Everyone goes through a phase in their life where they get into The Fall, for a greater or lesser period. Mine was the late Eighties, a small handful of albums, starting with Perverted by Language, and a couple of gigs.
I’d been listening to The Fall since 1978 and ‘Bingo-Master’s Breakdown’: well, you couldn’t listen to John Peel every night for that many years and be completely unaware of the band. But I never really took to their music: there was an ungainly, ragged angularity to it that didn’t appeal to my sensibilities, and Mark E Smith’s denunciatory voice is a taste to be acquired.
Some tracks stood out, nagging at my mental barriers, things like ‘Totally Wired’ and ‘How I wrote Elastic Man’, but even these were rushed and rough. The Fall were a band with rough edges: most of the time they seemed to consist of nothing else.
But if you are exposed to something for long enough, it’s hardly surprising that some part of their music starts to make sense. For me it was ‘Leave the Capitol’, from the Slates EP, and the Peel session version of ‘Who makes the Nazis?’, in which Smith’s sneer ceased to be repellent against the headlong rush of the band.
So I experimented: I bought Perverted by Language and struggled to get into it (though the splenetic ‘Eat Y’self Fitter’ was an instant gem).
The Wonderful and Frightening World of The Fall was the next album. I bought the cassette version, which included the Call for Escape Route EP, and had seven extra songs in total, a format which has been preserved for the CD. It’s the only one I’ve kept.
This is where Smith and the band – which at that point included Smith’s American wife, Brix, for a number of years before she ran off with that tit, Nigel Kennedy – came closest to being a tight, bright, melodic pop band.

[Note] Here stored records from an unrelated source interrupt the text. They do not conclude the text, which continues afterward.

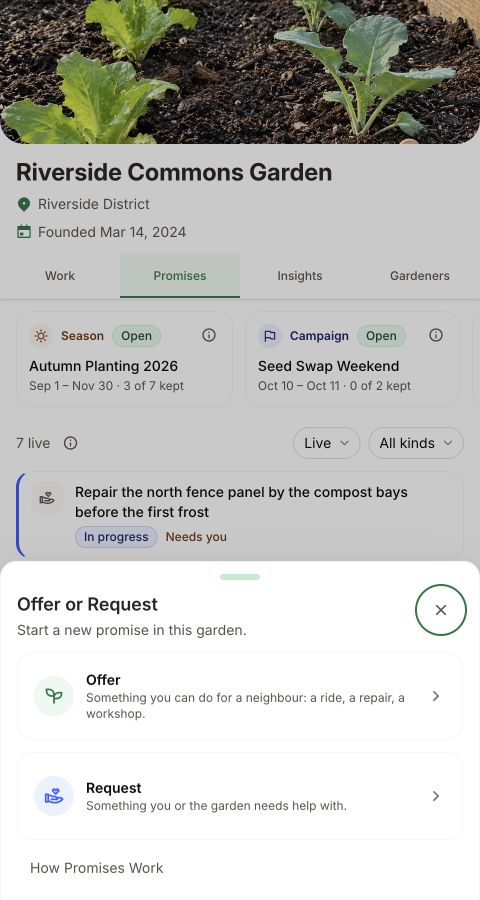
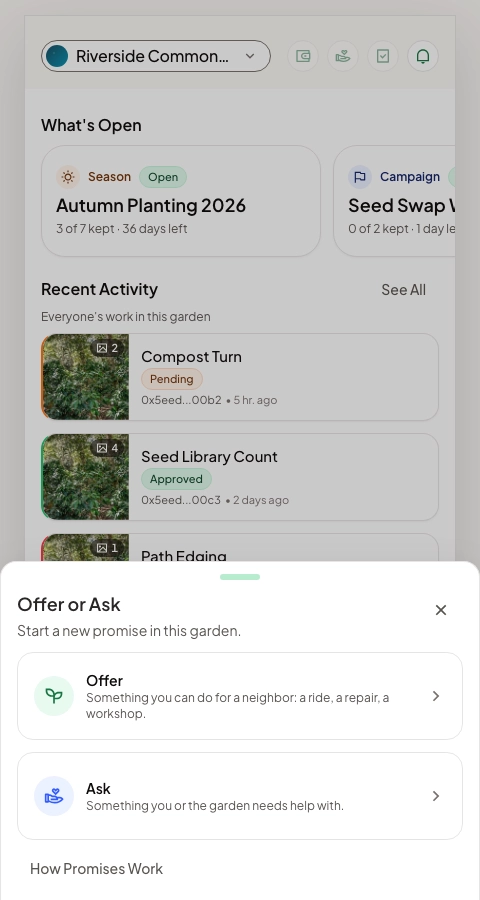
docs(client): show Offer or Ask on Home in the promise guide
The Make a Promise guide's choice image still showed the garden page's
Promises tab. It now shows the Offer or Ask sheet open over Home, captured
at 480x900 from a Home story in the fictional Riverside Commons Garden,
with its ledger entry and alt text updated.

The Home stories for the + now draw the app's bottom bar and an empty
Continue, so the + sits where it does in the app, and split into a
resting and an open story.

Agent-Model: claude-opus-5-5/high

diff --git a/packages/client/src/views/Home/Home.stories.tsx b/packages/client/src/views/Home/Home.stories.tsx
@@ -11,12 +11,18 @@ import {
 import { useConvictionStrategies } from "@green-goods/shared/hooks/conviction/useConvictionStrategies";
 import { useActiveGarden } from "@green-goods/shared/hooks/garden/useActiveGarden";
 import { usePoolAccess } from "@green-goods/shared/hooks/client-ui/pool/useGardenPoolController";
+import {
+  useGardenOpenCycles,
+  useGardenOpenPromises,
+  useGardenRecentActivity,
+} from "@green-goods/shared/hooks/garden/useGardenJournal";
 import { useAwaitingJoinRequests } from "@green-goods/shared/hooks/garden/useGardenJoinRequests";
 import { useGardenNotifications } from "@green-goods/shared/hooks/garden/useGardenNotifications";
 import { useHasRole } from "@green-goods/shared/hooks/roles/useHasRole";
 import { useGardenVaults } from "@green-goods/shared/hooks/vault/useGardenVaults";
 import { useVaultDeposits } from "@green-goods/shared/hooks/vault/useVaultDeposits";
 import { useWorks } from "@green-goods/shared/hooks/work/useWorks";
+import { useYourWorkOnPhone } from "@green-goods/shared/hooks/work/useYourWorkOnPhone";
 import { useYourWorkCount } from "@green-goods/shared/hooks/work/useYourWorkCount";
 import { ToastViewport } from "@green-goods/shared/components/Toast/ToastViewport";
 import en from "@green-goods/shared/i18n/en";
@@ -42,8 +48,18 @@ import {
   TAS_HUB,
   VIDA_VERDE,
 } from "../../../../shared/.storybook/homeFixtures";
+import {
+  JOURNEY_GARDEN,
+  JOURNEY_GARDEN_RECORD,
+} from "../../../../shared/.storybook/clientJourneyFixtures";
+import {
+  openCyclesFixture,
+  openPromisesFixture,
+  recentActivityFixture,
+} from "../../../../shared/.storybook/homeJournalFixtures";
 import { resetHookMocks } from "../../../../shared/.storybook/moduleMocks";
 import { notificationEvents } from "../../../../shared/.storybook/notificationFixtures";
+import { AppBar } from "../../components/Layout/AppBar";
 import Home from "./index";
 
 const ROOT_GARDEN =
@@ -189,25 +205,78 @@ export const OneGarden: Story = {
 };
 
 /**
- * Offer or Ask (DL-181): a gardener whose garden has an open pool gets the garden page's + over
- * the journal, 16px above the bottom bar, opening the same sheet and its two doors.
+ * A gardener of the fictional Riverside Commons Garden, whose pool is open, on a Home with its
+ * journal read: the state the Offer or Ask stories and the Make a Promise guide's capture share.
+ */
+function offerOrAskState() {
+  const resetHome = homeState(
+    activeGarden("ready", [memberGarden(JOURNEY_GARDEN_RECORD, ["gardener"])], JOURNEY_GARDEN)
+  )();
+  mocked(useCommitmentPools).mockReturnValue({
+    pools: [
+      { poolId: 1n, garden: JOURNEY_GARDEN.toLowerCase(), state: "OPEN", poolType: "GARDEN" },
+    ],
+    availability: { status: "available" },
+  } as unknown as ReturnType<typeof useCommitmentPools>);
+  mocked(usePoolAccess).mockReturnValue({ canCreate: true, stewardsPool: false });
+  mocked(useGardenRecentActivity).mockReturnValue(recentActivityFixture());
+  mocked(useGardenOpenCycles).mockReturnValue(openCyclesFixture());
+  mocked(useGardenOpenPromises).mockReturnValue(openPromisesFixture());
+  // Nothing of the gardener's waits on this phone, so Continue reads empty.
+  mocked(useYourWorkOnPhone).mockReturnValue({
+    submissions: [],
+    decisions: [],
+    drafts: [],
+    proofs: [],
+    decisionFor: () => undefined,
+    isLinked: () => false,
+    count: 0,
+    isLoading: false,
+    isError: false,
+    queueUnreadable: false,
+    refetch: () => undefined,
+  } as unknown as ReturnType<typeof useYourWorkOnPhone>);
+  const resetJournal = resetHookMocks(
+    usePoolAccess,
+    useGardenRecentActivity,
+    useGardenOpenCycles,
+    useGardenOpenPromises,
+    useYourWorkOnPhone
+  );
+  return () => {
+    resetHome();
+    resetJournal();
+  };
+}
+
+/** Home over the app's bottom bar, as the installed app draws it, so the + sits where it does. */
+function HomeWithAppBar() {
+  return (
+    <div className="pb-[calc(69px+var(--safe-area-bottom))]">
+      <Home />
+      <AppBar />
+    </div>
+  );
+}
+
+/**
+ * Offer or Ask at rest (DL-181): a gardener whose garden has an open pool gets the garden page's
+ * + over the journal, 16px above the bottom bar.
  */
 export const OfferOrAsk: Story = {
-  beforeEach: () => {
-    const resetHome = homeState(
-      activeGarden("ready", [memberGarden(AIYELOJA, ["gardener"])], AIYELOJA.id)
-    )();
-    mocked(useCommitmentPools).mockReturnValue({
-      pools: [{ poolId: 1n, garden: AIYELOJA.id.toLowerCase(), state: "OPEN", poolType: "GARDEN" }],
-      availability: { status: "available" },
-    } as unknown as ReturnType<typeof useCommitmentPools>);
-    mocked(usePoolAccess).mockReturnValue({ canCreate: true, stewardsPool: false });
-    const resetAccess = resetHookMocks(usePoolAccess);
-    return () => {
-      resetHome();
-      resetAccess();
-    };
+  beforeEach: offerOrAskState,
+  render: () => <HomeWithAppBar />,
+  play: async ({ canvasElement }) => {
+    await expect(
+      await within(canvasElement).findByRole("button", { name: "Offer or Ask" })
+    ).toBeVisible();
   },
+};
+
+/** Offer or Ask open: the + opens the garden page's own sheet with its Offer and Ask doors. */
+export const OfferOrAskOpen: Story = {
+  beforeEach: offerOrAskState,
+  render: () => <HomeWithAppBar />,
   play: async ({ canvasElement }) => {
     const canvas = within(canvasElement);
     await userEvent.click(await canvas.findByRole("button", { name: "Offer or Ask" }));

Being the Fall, and being Mark E.Smith in particular, it really isn’t that close, though it’s noticeable that this is when The Fall scored their only singles hits, even if these were only two Top 40 placings and a high of no. 30 (with a cover of ‘There’s a Ghost in my House’ that never sounded anything like as good as it did in your head when the idea first appeared: they were much better on ‘Victoria’, which only got to no. 34).
And it’s not just the singles ‘Oh, Brother’ and ‘C.R.E.E.P.’ imported into the cassette/CD versions, with their chiming guitars and ringing title lines, it’s there in tracks on the vinyl itself, such as ‘2 x 4’ (what you should hit someone on the head with to attract their attention).
Even so, the ‘old’ Fall has plenty to say for itself, especially in the disjointed side one closer, ‘Elves’, a fantastic suspended gulf of paranoia and mystic leanings that suddenly gathers force and resolves into a structured chant of ‘not ever, no never no more/will I trust the Elves of Dunsinore’ that makes no sense but spits fire.
This sudden influx of conventional structure is present from the outset in the album’s best track,  the lurching, bass-dominant ‘Slang King’, an epic and forceful surge that, sonically, I’ve always been tempted to bracket with such differing tracks as Neil Young’s ‘My, My, Hey, Hey (Into the Black)’ and Joy Division’s awesome ‘Dead Souls’.
The Fall’s ‘pop’ years didn’t last long, and certainly didn’t out-lived Brix’s defection, but this album represents that influence at its most coherent and consistent, and thus it survives every cull of the collection.